Stored records:

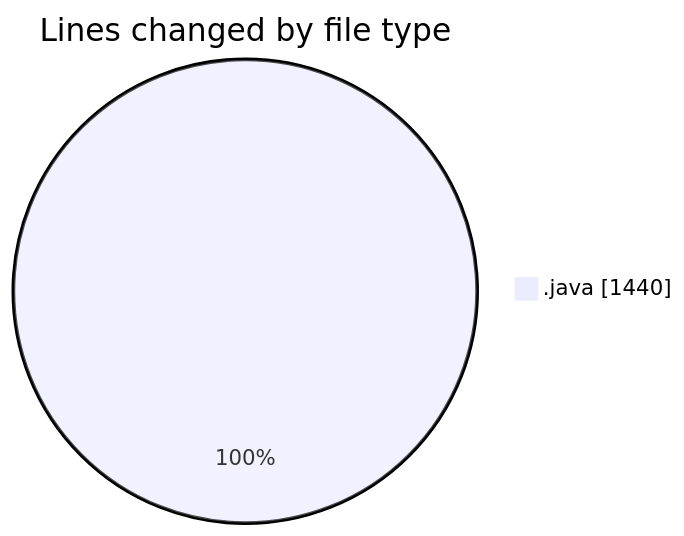
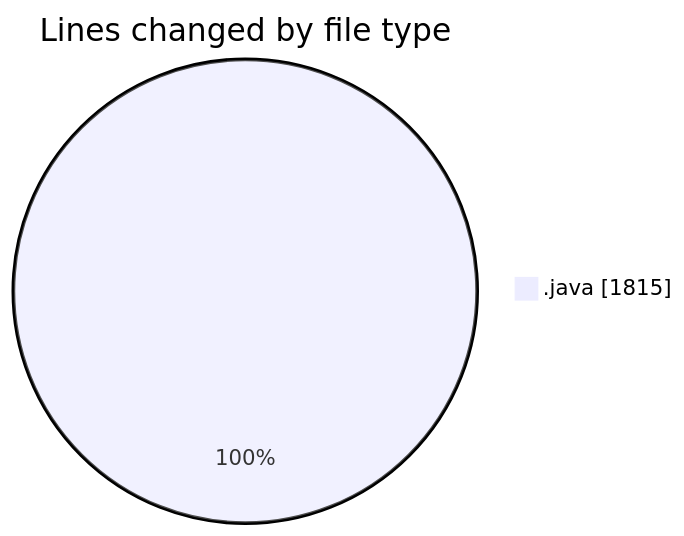
Before and after one commit to ricardozamudiocil/code-tracking: the first of 2 diagrams in 2026-04-23/cilapp/README.md, drawn with Mermaid. The commit also changed other lines of this file and 1 other file, not shown here.

````diff
--- a/2026-04-23/cilapp/README.md
+++ b/2026-04-23/cilapp/README.md
@@ -25,5 +29,5 @@
 ```mermaid
 pie showData
 title Lines changed by file type
-".java" : 1440
+".java" : 1815
 ```
````
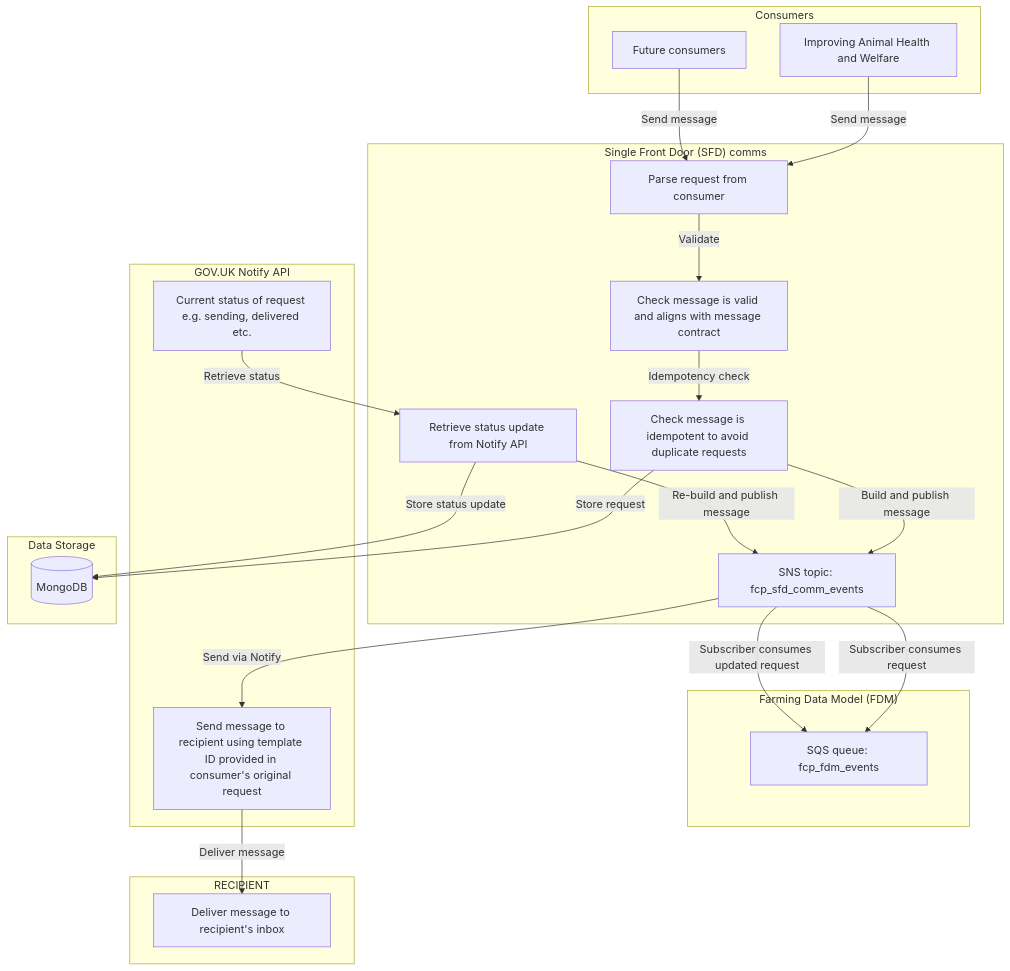
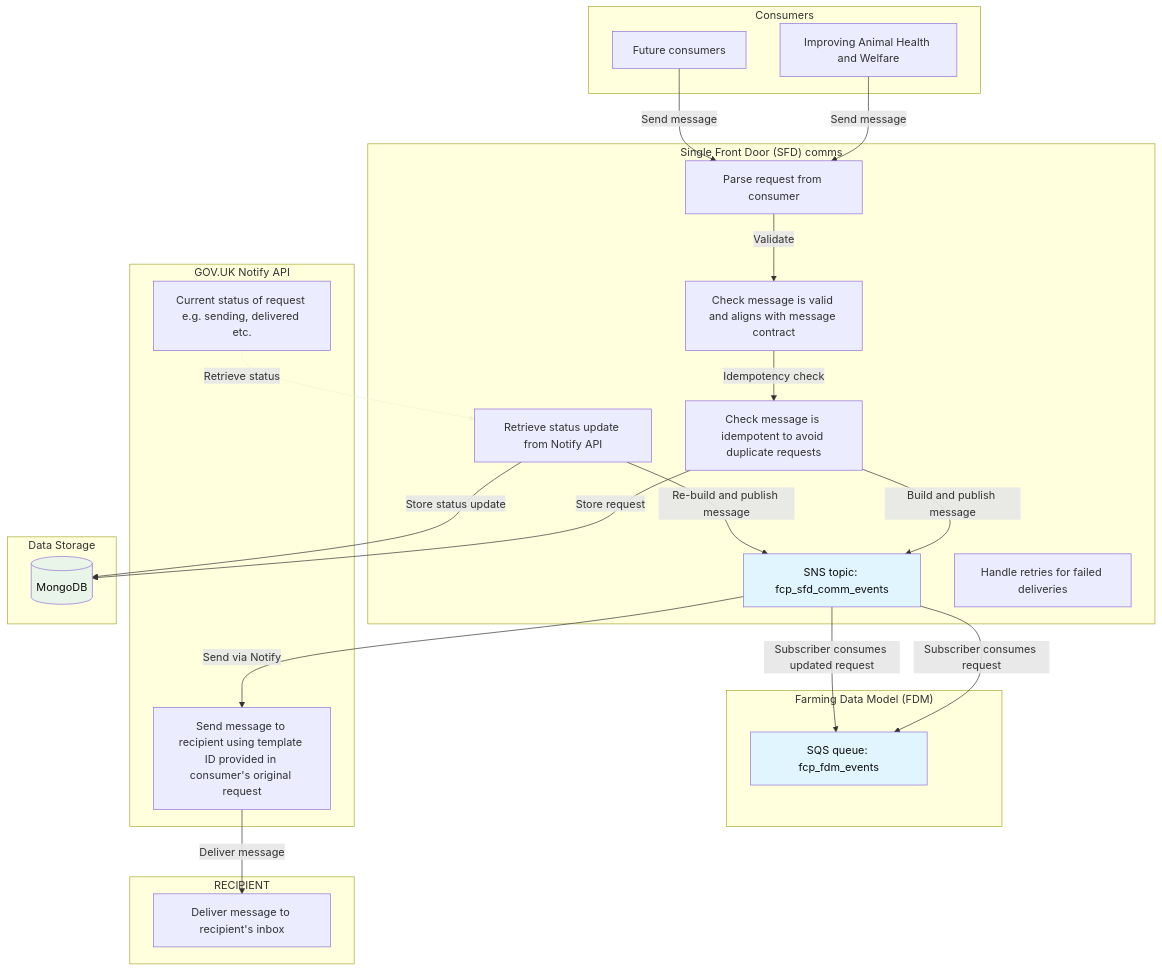
Before and after one commit to DEFRA/fcp-sfd-comms: the first of 2 diagrams in README.md, drawn with Mermaid. The commit also changed other lines of this file, not shown here.

Commit message:
finalise diagrams

````diff
--- a/README.md
+++ b/README.md
@@ -14,46 +14,53 @@
 ```mermaid
-graph
+graph TB
     subgraph "Consumers"
         IAHW[Improving Animal Health and Welfare]
         FUTURE[Future consumers]
     end
     
     subgraph "Single Front Door (SFD) comms"
         PARSE[Parse request from consumer]
         VALIDATION[Check message is valid and aligns with message contract]
         IDEMPOTENCY_CHECK[Check message is idempotent to avoid duplicate requests]
         SNS[SNS topic: fcp_sfd_comm_events]
         UPDATE[Retrieve status update from Notify API]
+        RETRY[Handle retries for failed deliveries]
     end
 
     subgraph "Farming Data Model (FDM)"
         SQS[SQS queue: fcp_fdm_events]
     end
 
     subgraph "GOV.UK Notify API"
         NOTIFY[Send message to recipient using template ID provided in consumer's original request]
         STATUS[Current status of request e.g. sending, delivered etc.]
     end
 
     subgraph "Data Storage"
         MONGO[(MongoDB)]
     end
 
     subgraph "RECIPIENT"
         DELIVERY[Deliver message to recipient's inbox]
     end
     
     IAHW -->|Send message| PARSE
     FUTURE -->|Send message| PARSE
-    PARSE --> |Validate| VALIDATION
+    PARSE -->|Validate| VALIDATION
     VALIDATION -->|Idempotency check| IDEMPOTENCY_CHECK
     IDEMPOTENCY_CHECK -->|Build and publish message| SNS
     IDEMPOTENCY_CHECK -->|Store request| MONGO
-    SNS -->|Subscriber consumes request|SQS
+    SNS -->|Subscriber consumes request| SQS
     SNS -->|Send via Notify| NOTIFY
     NOTIFY -->|Deliver message| DELIVERY
     STATUS -->|Retrieve status| UPDATE
     UPDATE -->|Re-build and publish message| SNS
     UPDATE -->|Store status update| MONGO
-    SNS -->|Subscriber consumes updated request|SQS
+    SNS -->|Subscriber consumes updated request| SQS
+
+    linkStyle 9 stroke:#eff5d3
+
+    style MONGO fill:#e8f5e8,color:#0E0E0E
+    style SNS fill:#e1f5fe,color:#0E0E0E
+    style SQS fill:#e1f5fe,color:#0E0E0E
 ```
````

WHAT YOU ARE ASKED TO DO
Using the data above, repeat exactly the lines that begin at the line with "SNS -->|Send via Notify| NOTIFY" and end at the line with "consumes updated request|SQS", both ends included.

SOLVED PROBLEM
     SNS -->|Send via Notify| NOTIFY
     NOTIFY -->|Deliver message| DELIVERY
     STATUS -->|Retrieve status| UPDATE
     UPDATE -->|Re-build and publish message| SNS
     UPDATE -->|Store status update| MONGO
-    SNS -->|Subscriber consumes updated request|SQS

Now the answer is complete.